Having demonstrated the viability of tanker exports to the Pacific around Russia's Arctic coast, Novatek should reap the rewards at the Yamal LNG project, writes NJ Watson

IT WAS not Novatek's second-quarter financial results that pushed its shares to record highs in August, but the company's, and Russia's, first oil tanker to sail the frozen Arctic route to the Pacific Ocean.

On 17 August, Russia's largest independent gas producer sent a consignment of gas condensate from the port of Murmansk, in Russia's extreme northwest, to the Asia-Pacific region across the Arctic Ocean's Northern Sea Route (formerly known as the Northeast Passage). On 6 September, the consignment, for China National Offshore Oil Company, arrived at the Chinese port of Ningbo.

The 22-day journey was about "half the time required by the traditional shipping route through the Suez Canal", said Novatek. "The success of the first high-tonnage shipment, combined with the significantly reduced delivery time, demonstrates the possibility for future trade with China and other Asian-Pacific countries using the Northern Sea Route, as well as providing additional logistical options for developing hydrocarbon fields on the Yamal peninsula and Arctic shelf."

On 13 September, Novatek's Global Depositary Receipts hit an all-time high on the London Stock Exchange of $85.80, almost double their trading level a year ago.

The opening of international sea lanes along the northern Arctic coast, between the Barents Sea and the Pacific Ocean, excited investors because it will provide Russia with a direct route to Asia for three of its planned liquefied natural gas (LNG) projects. These projects are ambitious and expensive, and were not feasible given the mounting supply glut in the European gas market and the problematic and congested shipping lanes of the Indian Ocean and Suez Canal.

A new outlook

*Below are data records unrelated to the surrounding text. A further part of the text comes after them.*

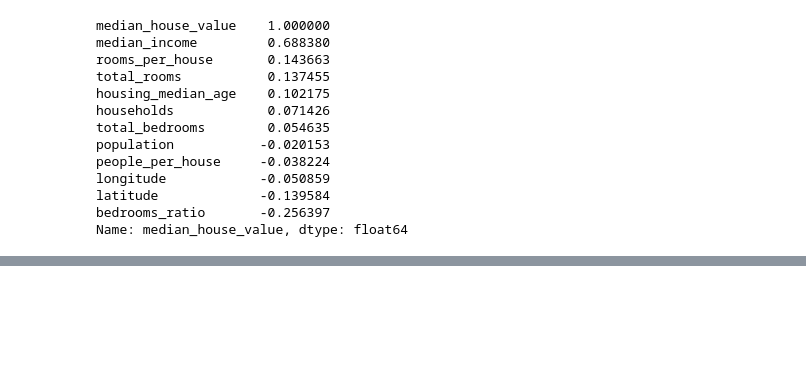
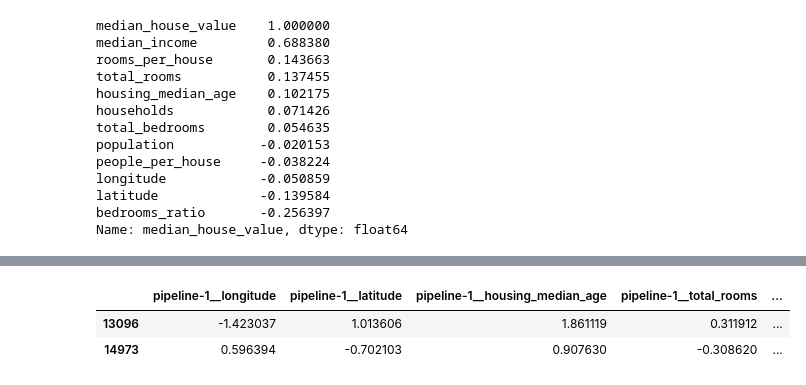
Before and after one commit to delvira11/Hands_On-ML, a Jupyter notebook: 02_End_to_end_ML_project/housing_prices.ipynb, the cells around one changed output, grey strips where cells are left out. Cells and saved outputs as stored; diff of their text form; code cells hidden in the pictures; blank space fills up the shorter version.

```diff
--- a/02_End_to_end_ML_project/housing_prices.ipynb
+++ b/02_End_to_end_ML_project/housing_prices.ipynb
@@ -158,0 +317,42 @@ Name: median_house_value, dtype: float64
+# %%
+# We have handled categorical and numerical data separately. We can create a pipeline to handle both
+
+from sklearn.compose import ColumnTransformer
+
+num_attribs = ["longitude", "latitude", "housing_median_age", "total_rooms",
+               "total_bedrooms", "population", "households", "median_income"]
+cat_attribs = ["ocean_proximity"]
+
+# Create a pipeline for categorical data
+
+cat_pipeline = make_pipeline(SimpleImputer(strategy="most_frequent"), OneHotEncoder(handle_unknown="ignore"))
+
+preprocessing = ColumnTransformer([
+    ("num", num_pipeline, num_attribs),
+    ("cat", cat_pipeline, cat_attribs),
+])
+# %%
+# There is a way to make the pipeline select the columns depending on their type so we don't have to name the columns manually
+
+from sklearn.compose import make_column_selector, make_column_transformer
+
+preprocessing = make_column_transformer(
+    (num_pipeline, make_column_selector(dtype_include=np.number)),
+    (cat_pipeline, make_column_selector(dtype_include=object)),
+)
+
+# Now we can apply this pipeline to the housing data
+
+housing_prepared = preprocessing.fit_transform(housing)
+
+# Convert it again to DataFrame
+
+housing_prepared_fr = pd.DataFrame(
+    housing_prepared,
+    columns=preprocessing.get_feature_names_out(),
+    index=housing.index)
+housing_prepared_fr.head(2)
+# %% [output]
+|  | pipeline-1__longitude | pipeline-1__latitude | pipeline-1__housing_median_age | pipeline-1__total_rooms | ... |
+| 13096 | -1.423037 | 1.013606 | 1.861119 | 0.311912 | ... |
+| 14973 | 0.596394 | -0.702103 | 0.907630 | -0.308620 | ... |
```
Also changed, not shown: parts of 25 cells of this notebook.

However, says consultancy Business Monitor International (BMI), the Northeast Passage route has changed the outlook. Novatek can reduce its normal journey to Asia of around 20,400 km around the Suez Canal to around 12,500 km, says BMI "allowing for a significant reduction in transit time, fuel costs and the risk of pirate attacks". Having demonstrated the route's viability, Novatek aims to send six to eight condensate cargoes along the Northern Sea Route in 2011.

Admittedly, the new route comes with its own set of problems. The shipment of gas on Sovcomflot's high-tonnage tanker Baltika required the accompaniment of an ice-breaking ship provided by the government. "That icebreakers were needed in mid-August indicates the scale of the challenge," notes one analyst. Sovcomflot, Russia's state-owned shipping company, is building a new generation of Arctic supertankers for this specific task. Climate change will also make the job easier, points out BMI.

The three LNG projects that could benefit from the new route to Asia are: Pechora LNG, in the Nenets Autonomous region, planned by Russian investment company Alltech Group; the Shtokman project, which is being developed by Gazprom in partnership with Total and Statoil; and Novatek's own Yamal LNG project, in which chief executive Leonid Mikhelson says the firm could acquire an additional 24% stake to bring its total shareholding to 75%.

Novatek acquired the controlling stake in Yamal LNG last year for $0.65bn and has an option to buy a further 24% stake from Volga Resources for $450m within two years. Gazprombank holds the remaining 25% in Yamal LNG, which has the exploration and development licence for the South-Tambeyskoye gasfield – estimated to hold reserves of 1.256 trillion cubic metres (cm).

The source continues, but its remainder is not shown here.